Environmentalists in a new legal filing this week say they have evidence showing that the toxics department has authority over the disposal of radioactive waste at the controversial Santa Susana industrial site in southern California, debunking the department's claim that it lacks such authority.
The judge in the lawsuit has already filed a tentative ruling siding with environmentalists, but has yet to finalize the ruling in order to review thousands of pages of evidence in the record.
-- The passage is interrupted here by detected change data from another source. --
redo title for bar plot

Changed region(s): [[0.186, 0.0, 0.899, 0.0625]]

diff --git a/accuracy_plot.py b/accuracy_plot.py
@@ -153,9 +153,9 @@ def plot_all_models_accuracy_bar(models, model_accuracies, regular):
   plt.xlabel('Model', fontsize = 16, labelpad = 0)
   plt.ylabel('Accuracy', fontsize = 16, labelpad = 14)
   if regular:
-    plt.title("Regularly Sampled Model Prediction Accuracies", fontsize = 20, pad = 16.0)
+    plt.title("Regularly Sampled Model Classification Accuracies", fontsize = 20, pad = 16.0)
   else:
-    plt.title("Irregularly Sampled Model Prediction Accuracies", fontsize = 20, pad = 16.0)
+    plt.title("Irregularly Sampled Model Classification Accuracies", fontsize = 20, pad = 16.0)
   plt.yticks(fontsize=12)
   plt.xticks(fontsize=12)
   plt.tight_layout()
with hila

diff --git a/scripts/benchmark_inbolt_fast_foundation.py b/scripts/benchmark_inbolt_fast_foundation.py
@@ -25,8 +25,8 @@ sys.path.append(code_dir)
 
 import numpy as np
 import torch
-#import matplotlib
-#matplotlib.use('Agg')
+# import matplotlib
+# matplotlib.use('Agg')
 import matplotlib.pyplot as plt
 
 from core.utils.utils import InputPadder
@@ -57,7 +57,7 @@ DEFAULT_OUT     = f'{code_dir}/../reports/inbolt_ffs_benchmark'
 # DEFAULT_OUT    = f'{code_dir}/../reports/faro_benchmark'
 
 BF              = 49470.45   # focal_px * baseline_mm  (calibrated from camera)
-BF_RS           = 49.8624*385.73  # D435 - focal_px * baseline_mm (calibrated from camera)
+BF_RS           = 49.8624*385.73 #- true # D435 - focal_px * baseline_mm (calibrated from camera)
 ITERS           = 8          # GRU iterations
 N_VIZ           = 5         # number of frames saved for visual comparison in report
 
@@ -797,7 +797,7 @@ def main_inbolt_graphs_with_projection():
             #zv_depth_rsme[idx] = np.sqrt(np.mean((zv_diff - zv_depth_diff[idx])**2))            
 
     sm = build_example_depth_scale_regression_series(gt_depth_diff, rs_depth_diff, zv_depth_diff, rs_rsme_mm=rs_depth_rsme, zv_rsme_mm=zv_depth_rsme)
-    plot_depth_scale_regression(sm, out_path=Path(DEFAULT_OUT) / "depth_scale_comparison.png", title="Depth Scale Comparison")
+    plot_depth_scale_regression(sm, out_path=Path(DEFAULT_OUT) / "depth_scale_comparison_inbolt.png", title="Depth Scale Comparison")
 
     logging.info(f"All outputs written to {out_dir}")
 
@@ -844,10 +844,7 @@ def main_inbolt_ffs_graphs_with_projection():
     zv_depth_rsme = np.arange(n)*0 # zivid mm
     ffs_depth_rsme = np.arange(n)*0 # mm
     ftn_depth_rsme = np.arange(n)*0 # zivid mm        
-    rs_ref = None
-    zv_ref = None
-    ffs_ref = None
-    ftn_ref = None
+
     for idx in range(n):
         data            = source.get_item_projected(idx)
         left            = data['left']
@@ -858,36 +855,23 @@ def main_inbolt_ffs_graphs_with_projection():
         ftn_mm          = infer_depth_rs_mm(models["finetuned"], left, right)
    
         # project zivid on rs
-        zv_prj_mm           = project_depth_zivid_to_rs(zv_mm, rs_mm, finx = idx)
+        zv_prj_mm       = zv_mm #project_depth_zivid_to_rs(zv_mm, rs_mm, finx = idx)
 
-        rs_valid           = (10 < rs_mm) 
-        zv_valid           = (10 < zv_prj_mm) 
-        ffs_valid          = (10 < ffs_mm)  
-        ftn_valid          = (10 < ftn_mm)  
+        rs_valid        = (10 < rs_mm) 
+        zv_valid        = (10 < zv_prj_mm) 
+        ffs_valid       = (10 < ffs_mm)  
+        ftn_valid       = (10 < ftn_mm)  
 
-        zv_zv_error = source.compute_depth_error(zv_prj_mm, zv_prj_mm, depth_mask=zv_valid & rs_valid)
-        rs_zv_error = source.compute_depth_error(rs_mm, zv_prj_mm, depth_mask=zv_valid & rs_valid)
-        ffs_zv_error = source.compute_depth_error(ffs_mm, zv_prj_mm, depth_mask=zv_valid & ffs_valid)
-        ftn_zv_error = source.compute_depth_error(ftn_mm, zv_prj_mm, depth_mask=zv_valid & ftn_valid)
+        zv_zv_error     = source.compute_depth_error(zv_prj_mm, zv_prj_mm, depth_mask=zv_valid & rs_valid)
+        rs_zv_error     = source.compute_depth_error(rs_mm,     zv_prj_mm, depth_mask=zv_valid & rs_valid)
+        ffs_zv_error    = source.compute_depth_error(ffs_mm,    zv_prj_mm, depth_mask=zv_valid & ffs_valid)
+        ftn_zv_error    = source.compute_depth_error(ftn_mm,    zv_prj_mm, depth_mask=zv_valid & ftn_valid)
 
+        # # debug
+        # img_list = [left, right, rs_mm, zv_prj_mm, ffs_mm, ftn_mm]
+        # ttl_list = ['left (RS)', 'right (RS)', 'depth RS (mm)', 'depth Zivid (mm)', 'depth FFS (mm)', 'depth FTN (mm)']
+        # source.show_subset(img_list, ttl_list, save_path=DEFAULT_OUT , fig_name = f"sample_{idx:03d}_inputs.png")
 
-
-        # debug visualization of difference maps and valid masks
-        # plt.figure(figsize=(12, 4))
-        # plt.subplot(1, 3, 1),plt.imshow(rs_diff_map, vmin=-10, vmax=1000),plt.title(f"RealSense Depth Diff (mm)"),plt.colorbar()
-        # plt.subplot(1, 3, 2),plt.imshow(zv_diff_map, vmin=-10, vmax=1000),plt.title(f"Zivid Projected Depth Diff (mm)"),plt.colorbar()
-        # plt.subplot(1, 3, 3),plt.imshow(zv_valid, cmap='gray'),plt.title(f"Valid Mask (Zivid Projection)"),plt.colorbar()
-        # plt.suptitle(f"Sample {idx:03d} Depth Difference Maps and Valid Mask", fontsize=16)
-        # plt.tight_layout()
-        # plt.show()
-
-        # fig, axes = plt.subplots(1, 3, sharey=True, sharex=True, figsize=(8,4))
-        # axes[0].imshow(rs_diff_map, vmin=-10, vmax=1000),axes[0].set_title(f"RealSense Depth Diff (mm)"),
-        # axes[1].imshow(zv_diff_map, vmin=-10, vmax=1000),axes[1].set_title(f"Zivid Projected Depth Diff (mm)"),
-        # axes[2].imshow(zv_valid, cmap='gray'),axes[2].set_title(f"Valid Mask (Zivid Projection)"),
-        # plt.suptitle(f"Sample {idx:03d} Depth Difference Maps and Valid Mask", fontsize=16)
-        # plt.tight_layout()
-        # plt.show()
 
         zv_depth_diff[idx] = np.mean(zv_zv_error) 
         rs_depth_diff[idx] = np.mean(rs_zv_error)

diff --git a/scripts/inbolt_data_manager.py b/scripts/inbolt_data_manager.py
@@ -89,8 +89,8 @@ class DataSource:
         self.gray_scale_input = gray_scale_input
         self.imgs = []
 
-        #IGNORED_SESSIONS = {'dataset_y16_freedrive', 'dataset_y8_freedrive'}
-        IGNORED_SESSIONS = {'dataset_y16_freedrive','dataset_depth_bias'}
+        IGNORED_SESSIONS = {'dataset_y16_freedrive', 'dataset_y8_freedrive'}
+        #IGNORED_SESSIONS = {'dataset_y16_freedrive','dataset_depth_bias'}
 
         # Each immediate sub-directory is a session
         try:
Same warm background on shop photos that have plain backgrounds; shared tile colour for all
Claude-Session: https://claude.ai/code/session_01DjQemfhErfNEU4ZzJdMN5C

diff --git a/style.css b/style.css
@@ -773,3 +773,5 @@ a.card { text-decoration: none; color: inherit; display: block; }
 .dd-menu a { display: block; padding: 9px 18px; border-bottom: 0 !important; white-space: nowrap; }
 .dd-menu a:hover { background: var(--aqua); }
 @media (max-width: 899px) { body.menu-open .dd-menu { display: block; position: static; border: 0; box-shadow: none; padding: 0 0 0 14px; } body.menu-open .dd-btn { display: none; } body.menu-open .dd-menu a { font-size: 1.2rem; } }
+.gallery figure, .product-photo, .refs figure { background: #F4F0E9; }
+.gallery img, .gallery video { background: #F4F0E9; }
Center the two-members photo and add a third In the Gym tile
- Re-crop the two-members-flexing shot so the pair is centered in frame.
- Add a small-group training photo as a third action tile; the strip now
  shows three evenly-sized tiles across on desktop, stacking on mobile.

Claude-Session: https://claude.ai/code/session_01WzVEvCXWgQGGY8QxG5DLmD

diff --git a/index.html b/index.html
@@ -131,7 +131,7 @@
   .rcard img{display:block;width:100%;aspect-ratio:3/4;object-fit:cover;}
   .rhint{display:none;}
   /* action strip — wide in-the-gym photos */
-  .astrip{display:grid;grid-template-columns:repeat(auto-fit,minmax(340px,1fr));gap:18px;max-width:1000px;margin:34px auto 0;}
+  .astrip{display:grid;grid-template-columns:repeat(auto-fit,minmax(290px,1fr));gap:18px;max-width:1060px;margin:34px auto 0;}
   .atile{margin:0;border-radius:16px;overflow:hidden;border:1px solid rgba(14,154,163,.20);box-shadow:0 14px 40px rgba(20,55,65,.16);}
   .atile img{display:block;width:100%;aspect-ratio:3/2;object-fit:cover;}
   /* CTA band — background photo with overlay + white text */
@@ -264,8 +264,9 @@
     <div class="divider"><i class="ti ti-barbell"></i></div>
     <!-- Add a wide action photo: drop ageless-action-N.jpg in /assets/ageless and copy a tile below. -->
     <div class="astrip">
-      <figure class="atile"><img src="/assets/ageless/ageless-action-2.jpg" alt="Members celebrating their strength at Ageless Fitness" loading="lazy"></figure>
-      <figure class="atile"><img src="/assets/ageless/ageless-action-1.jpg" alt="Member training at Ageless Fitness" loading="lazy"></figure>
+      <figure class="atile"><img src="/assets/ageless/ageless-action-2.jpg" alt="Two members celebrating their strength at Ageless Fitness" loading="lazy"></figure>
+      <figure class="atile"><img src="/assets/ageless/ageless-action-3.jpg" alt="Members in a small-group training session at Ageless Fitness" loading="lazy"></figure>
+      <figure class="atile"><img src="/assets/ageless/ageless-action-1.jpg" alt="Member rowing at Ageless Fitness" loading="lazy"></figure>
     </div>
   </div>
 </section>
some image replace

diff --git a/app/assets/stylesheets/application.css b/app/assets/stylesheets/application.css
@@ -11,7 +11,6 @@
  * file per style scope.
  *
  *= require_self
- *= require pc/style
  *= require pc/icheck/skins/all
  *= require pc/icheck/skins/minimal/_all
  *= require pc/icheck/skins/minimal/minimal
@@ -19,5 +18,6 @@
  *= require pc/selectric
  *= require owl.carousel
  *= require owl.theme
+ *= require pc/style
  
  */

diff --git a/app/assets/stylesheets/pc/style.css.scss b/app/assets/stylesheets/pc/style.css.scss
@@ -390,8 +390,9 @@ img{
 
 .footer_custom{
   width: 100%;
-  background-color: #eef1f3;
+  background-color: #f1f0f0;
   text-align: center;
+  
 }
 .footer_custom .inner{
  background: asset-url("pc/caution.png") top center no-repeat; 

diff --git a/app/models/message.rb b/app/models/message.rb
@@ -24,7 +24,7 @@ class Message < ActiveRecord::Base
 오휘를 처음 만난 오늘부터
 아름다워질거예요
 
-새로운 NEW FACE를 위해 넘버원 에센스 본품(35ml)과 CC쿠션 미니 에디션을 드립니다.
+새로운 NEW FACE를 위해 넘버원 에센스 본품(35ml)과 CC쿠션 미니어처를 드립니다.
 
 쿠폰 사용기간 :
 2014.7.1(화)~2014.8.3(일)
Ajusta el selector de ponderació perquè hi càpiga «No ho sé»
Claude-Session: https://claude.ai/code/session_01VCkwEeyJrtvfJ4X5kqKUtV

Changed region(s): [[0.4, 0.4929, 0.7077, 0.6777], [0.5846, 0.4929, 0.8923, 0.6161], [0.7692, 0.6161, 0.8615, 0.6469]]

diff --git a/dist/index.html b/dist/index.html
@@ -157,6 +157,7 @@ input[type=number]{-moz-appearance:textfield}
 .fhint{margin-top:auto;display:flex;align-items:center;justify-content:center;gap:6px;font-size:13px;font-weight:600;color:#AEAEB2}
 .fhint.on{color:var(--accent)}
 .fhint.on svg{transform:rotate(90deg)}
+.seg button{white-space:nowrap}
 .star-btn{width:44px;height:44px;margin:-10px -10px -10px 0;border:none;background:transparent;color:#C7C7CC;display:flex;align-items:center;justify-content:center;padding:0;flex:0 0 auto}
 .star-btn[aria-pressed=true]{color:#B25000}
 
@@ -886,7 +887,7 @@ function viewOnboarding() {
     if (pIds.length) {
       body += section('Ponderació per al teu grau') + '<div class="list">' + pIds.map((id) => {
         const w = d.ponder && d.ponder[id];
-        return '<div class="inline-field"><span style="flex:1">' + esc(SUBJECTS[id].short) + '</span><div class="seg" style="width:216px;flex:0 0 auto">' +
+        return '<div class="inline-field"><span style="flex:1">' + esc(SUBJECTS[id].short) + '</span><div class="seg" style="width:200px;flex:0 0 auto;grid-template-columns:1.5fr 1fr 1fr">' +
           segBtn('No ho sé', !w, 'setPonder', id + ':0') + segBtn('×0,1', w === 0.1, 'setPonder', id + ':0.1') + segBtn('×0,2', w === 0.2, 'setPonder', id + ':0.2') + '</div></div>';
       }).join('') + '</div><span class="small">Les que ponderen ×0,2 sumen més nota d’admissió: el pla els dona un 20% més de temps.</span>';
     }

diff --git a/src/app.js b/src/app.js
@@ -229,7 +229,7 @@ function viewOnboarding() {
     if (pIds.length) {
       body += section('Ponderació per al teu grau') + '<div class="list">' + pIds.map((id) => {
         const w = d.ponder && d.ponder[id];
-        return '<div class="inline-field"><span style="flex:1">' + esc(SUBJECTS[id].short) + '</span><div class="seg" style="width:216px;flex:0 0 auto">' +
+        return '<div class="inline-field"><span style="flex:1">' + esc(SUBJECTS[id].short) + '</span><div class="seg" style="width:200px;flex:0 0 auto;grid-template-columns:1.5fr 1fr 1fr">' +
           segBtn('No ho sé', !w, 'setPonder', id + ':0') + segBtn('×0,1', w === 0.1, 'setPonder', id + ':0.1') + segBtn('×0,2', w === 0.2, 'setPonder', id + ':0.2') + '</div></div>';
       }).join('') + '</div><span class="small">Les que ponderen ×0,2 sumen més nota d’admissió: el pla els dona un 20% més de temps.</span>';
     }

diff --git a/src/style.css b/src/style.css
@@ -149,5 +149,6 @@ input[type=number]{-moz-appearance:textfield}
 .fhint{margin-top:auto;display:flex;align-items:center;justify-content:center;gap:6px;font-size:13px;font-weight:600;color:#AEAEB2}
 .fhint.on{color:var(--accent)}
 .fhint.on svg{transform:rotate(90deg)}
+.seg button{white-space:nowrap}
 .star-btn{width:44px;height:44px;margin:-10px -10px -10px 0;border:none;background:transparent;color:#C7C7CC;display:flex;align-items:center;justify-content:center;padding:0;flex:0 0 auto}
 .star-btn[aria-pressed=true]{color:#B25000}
Activists this week argue their new evidence — emails between the Department of Toxic Substances Control and The Boeing Co. over the cleanup authority issue — should seal their victory in the litigation. The email communication indicates that DTSC Director Debbie Raphael and Cal/EPA Secretary Matt Rodriquez both concluded internally that the department should oversee disposal of the waste and that it should be handled with tough restrictions — a position that conflicts with the department's public arguments in the case, according to the document.
In the lawsuit Physicians for Social Responsibility v. Department of Toxic Substances Control (DTSC), activists argue DTSC is violating the California Environmental Quality Act (CEQA) by failing to review the environmental impacts of Boeing demolishing structures at "Area IV" of the Santa Susana site. The groups also contend the department is allowing the waste to be disposed in landfills that are not authorized to accept radioactive waste.
DTSC argues that it has no authority over the demolition and disposal of buildings owned by Boeing, unless the buildings are somehow related to DTSC's oversight activities associated with the cleanup of chemical contamination.
DTSC officials have defended their oversight of the cleanup while also deferring key questions on radioactive waste disposal standards to the Department of Public Health (Inside Cal/EPA, Aug. 9).
In an Oct. 24 tentative ruling in the case, Sacramento County Superior Court Judge Allen Sumner sides with the environmentalists, but also says he needs more time to sort out evidence in the record (Inside Cal/EPA, Nov. 1).
In a Nov. 26 filing with the court, the groups say they have recently uncovered, through a California Public Records Act request, emails between DTSC and Boeing that contradict DTSC's position in the lawsuit. The emails, dated July and August 2012, suggest that DTSC officials told Boeing to delay demolition of structures at the site until DTSC finished a review of the plan and approved it.
"The email chain is additionally relevant because it supports petitioners' position that the law does not permit the disposal of material from the Area IV radiologic structures that exceeds naturally occurring background levels of radiation in a hazardous waste facility not licensed to receive radioactive waste — and that illegally doing so risks harm to the public." The filing is available on InsideEPA.com. (Doc ID: 2454237)
Another email from August 2012 shows that DTSC officials alerted Boeing that Rodriquez and Raphael both decided that the materials at issue cannot be sent to unlicensed facilities and must be disposed of properly, according to the legal filing.
Despite that finding, DTSC attorneys took a different position in the lawsuit, the legal filing says. "This email reveals that the very highest personnel at DTSC and Cal/EPA considered where radioactive debris from Area IV structures should be disposed and determined that it was impermissible to dispose of materials in [non-radioactive] sites if those materials have 'radiation levels above background.'"
DTSC did not inform the court that its leadership had adopted that position and "this statement contradicts other statements of [DTSC] in this lawsuit regarding what materials can be disposed in a [non-radioactive] hazardous waste facility," the document says.
A DTSC spokesman did not respond to requests for comment by press time.